Napa Valley Wine Train Birthday Excursion

The family, before we head out from the Napa DepotIn honor of my beautiful mom’s birthday, Beth and I traveled up to Napa to join my sister Shauna and my parents Donna and Ed, for a day spent on the Napa Valley Wine Train (NVWT).

The Wine Train has had a long and sometimes contentious history in the Valley. The movement to start the NVWT was headed by Vincent DeDomenico of Rice-A-Roni fame, among many other food brands. The long legal battle was bitterly fought throughout the valley with many residents against the idea, including my own grandfather Bud Schroeder. Local protesters argued that the Valley was already fraught with enough tourists, a rather reasonable view, actually. Eventually the legal battle ended up in the California Supreme Court, where DeDomenico et al prevailed. The original dissension has dried up over the last 18 years of operation and, for the most part, the Wine Train is now an accepted part of Valley life.

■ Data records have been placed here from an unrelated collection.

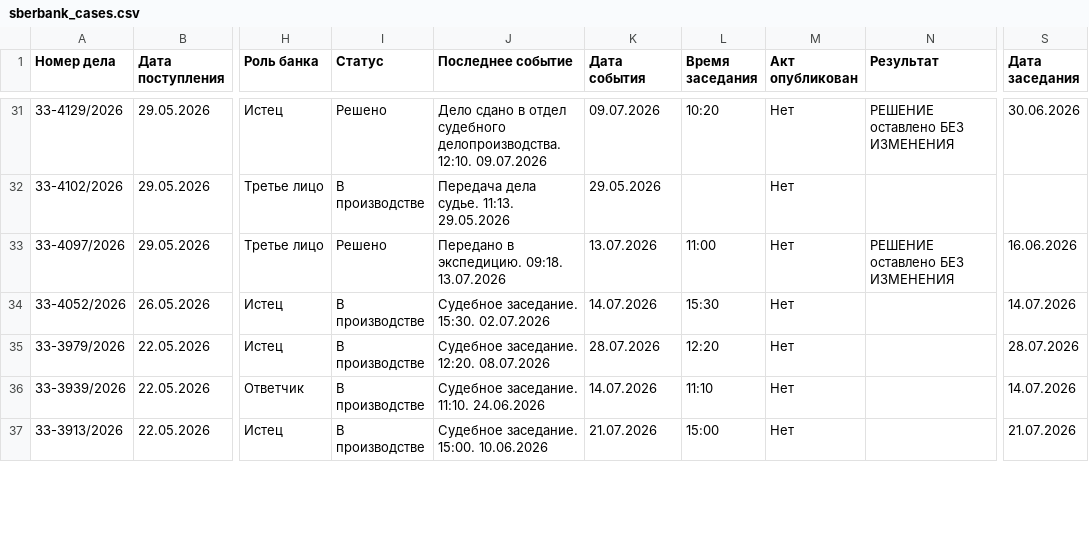
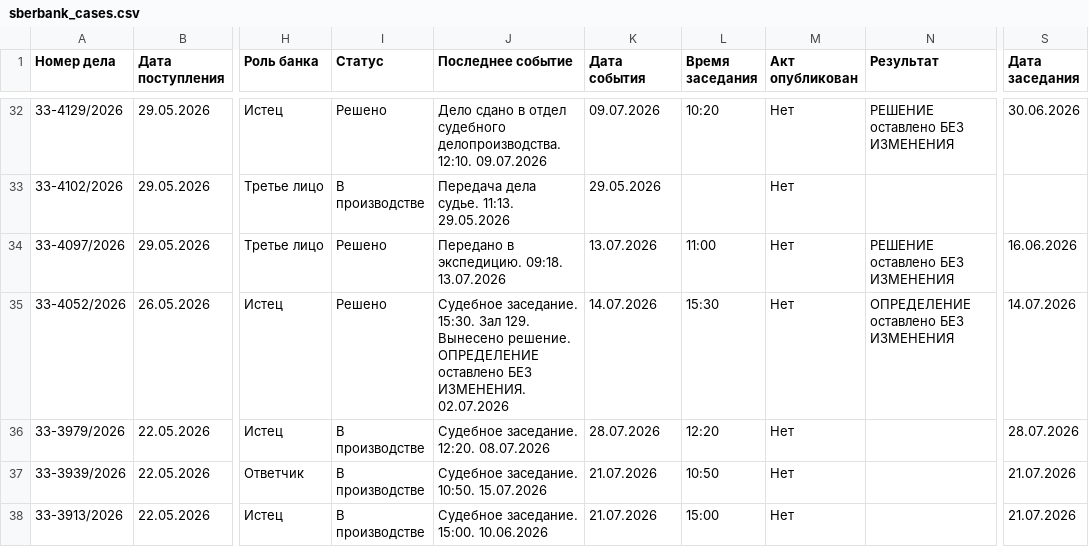
Before and after one commit to SelivanovAS/dashboard, a CSV file: data/sberbank_cases.csv, drawn as a sheet; only a part is shown, gaps mark what is left out; addresses are those after the commit; the diff covers the shown part only; the diff names each change by its address in the sheet, - before the commit and + after, or states it on an @@ line.

```diff
--- a/data/sberbank_cases.csv
+++ b/data/sberbank_cases.csv
-I35 (Статус): В производстве
+I35 (Статус): Решено
-J35 (Последнее событие): …заседание. 15:30. 02.07.2026
+J35 (Последнее событие): …заседание. 15:30. Зал 129. Вынесено решение. ОПРЕДЕЛЕНИЕ оставлено БЕЗ ИЗМЕНЕНИЯ. 02.07.2026
-N35 (Результат): (empty)
+N35 (Результат): ОПРЕДЕЛЕНИЕ оставлено БЕЗ ИЗМЕНЕНИЯ
-J37 (Последнее событие): Судебное заседание. 11:10. 24.06.2026
+J37 (Последнее событие): Судебное заседание. 10:50. 15.07.2026
-K37 (Дата события): 14.07.2026
+K37 (Дата события): 21.07.2026
-L37 (Время заседания): 11:10
+L37 (Время заседания): 10:50
-S37 (Дата заседания): 14.07.2026
+S37 (Дата заседания): 21.07.2026
```
Also changed, not shown: 1 added row, 2 removed rows and 19 edited cells elsewhere in this file, data/sberbank_cases_archive.csv, 6 other files.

We started the day off at 11:30 in the Napa Wine Depot, trying a complimentary house wine Chardonnay and the red poured by the staff as we waited for the train. I found it pretty impressive that the red was a Pinot Meunier, a rarely grown grape that is usually found as a blending varietal in Champagne and other sparklers. I initially heard that it was a Pinot Noir, however, and I was befuddled as to lack of varietal character until Shauna set me right. Once the train arrived, we headed out to the boarding area to begin our journey.

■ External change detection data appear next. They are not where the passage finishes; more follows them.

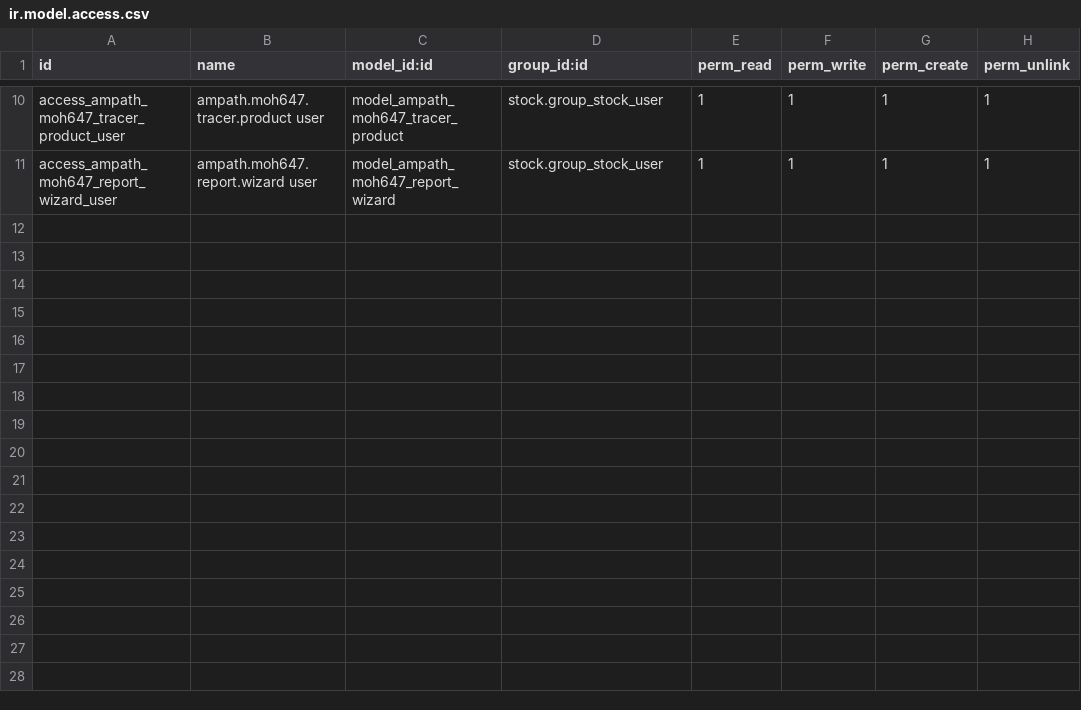
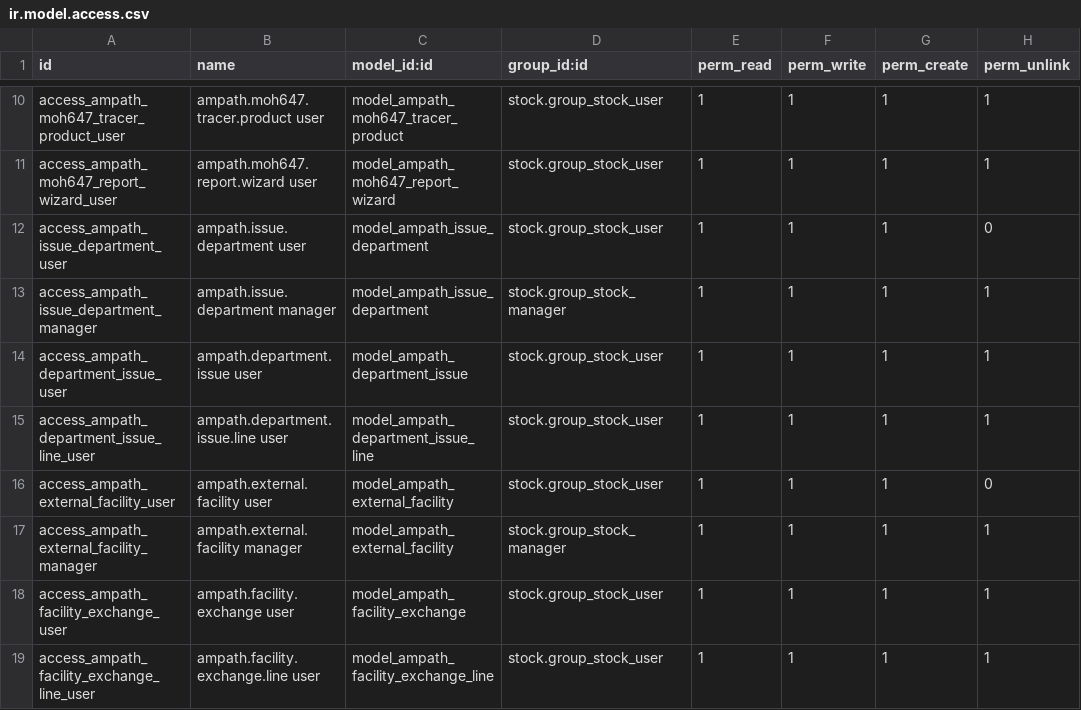
Before and after one commit to AMPATH/O3-amrs, a CSV file: distro/binaries/odoo/addons/ampath_billing/security/ir.model.access.csv, drawn as a sheet; only a part is shown, gaps mark what is left out; the diff names each change by its address in the sheet, - before the commit and + after, or states it on an @@ line.

Commit message:
Claims workflow (#383)
* Fix datetime issue with 647 (#377)

Co-authored-by: manu <enyachoke@ampath.org>

* Add External Receipts and External Issues and S11 form (#379)

Co-authored-by: manu <enyachoke@ampath.org>

* Display drug price in Order basket (#380)

Co-authored-by: manu <enyachoke@ampath.org>

* Include uncommited changes

* Fix location filtering for drug prices

* Add lab test a8945d4e order reasons config (#382)

---------

Co-authored-by: Felix Maiko <maikofelix89@gmail.com>
Co-authored-by: manu <enyachoke@ampath.org>
Co-authored-by: Drizzentic <derrickrono@gmail.com>

```diff
--- a/distro/binaries/odoo/addons/ampath_billing/security/ir.model.access.csv
+++ b/distro/binaries/odoo/addons/ampath_billing/security/ir.model.access.csv
+row 12: access_ampath_issue_department_user | ampath.issue.department user | model_ampath_issue_department | stock.group_stock_user | 1 | 1 | 1 | 0
+row 13: access_ampath_issue_department_manager | ampath.issue.department manager | model_ampath_issue_department | stock.group_stock_manager | 1 | 1 | 1 | 1
+row 14: access_ampath_department_issue_user | ampath.department.issue user | model_ampath_department_issue | stock.group_stock_user | 1 | 1 | 1 | 1
+row 15: access_ampath_department_issue_line_user | ampath.department.issue.line user | model_ampath_department_issue_line | stock.group_stock_user | 1 | 1 | 1 | 1
+row 16: access_ampath_external_facility_user | ampath.external.facility user | model_ampath_external_facility | stock.group_stock_user | 1 | 1 | 1 | 0
+row 17: access_ampath_external_facility_manager | ampath.external.facility manager | model_ampath_external_facility | stock.group_stock_manager | 1 | 1 | 1 | 1
+row 18: access_ampath_facility_exchange_user | ampath.facility.exchange user | model_ampath_facility_exchange | stock.group_stock_user | 1 | 1 | 1 | 1
+row 19: access_ampath_facility_exchange_line_user | ampath.facility.exchange.line user | model_ampath_facility_exchange_line | stock.group_stock_user | 1 | 1 | 1 | 1
```
Also changed, not shown: 50 other files.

Vista Dome CarThere are multiple types of lunch and dinner trips that you can take on the Wine Train. We ended up going all out and choosing to book the premiere lunch package in the Champagne Vista Dome car. Unlike all of the other packages, you can spend your entire journey in this car, although you are not required to do so. The trip started with a complimentary glass of Mumm Blanc de Noirs (one of my favorite Napa sparkling houses). After traveling through some of the workday parts of the city, we headed up towards Yountville and some of my favorite views of the Valley.

One of things that I loved about the Wine Train and didn’t initially expect, was just how much more you notice during a leisurely ride Upvalley. I have driven Upvalley hundreds of times in my life and an equal number of times as a passenger. Yet, traveling at roughly the same speed as a brisk bicycle ride reveals many new treasures along the way. Beth and I commented on this effect throughout our journey to and from St. Helena, the end of the line.

Our guide and waiter for the day, Scott, was a rather learned resident of the Valley. A continually humorous aspect of the day was provided by my father, however. He is a massive history buff, particularly within California and my hometown of Napa. That day he had an incredible knack of telling a story about some part of the scenery about 5 minutes before Scott launched into the same spiel, unbeknownst to either. This must have happened at least six or seven times. We then proceeded to nominate him as our favorite tour guide for the Train from there on out!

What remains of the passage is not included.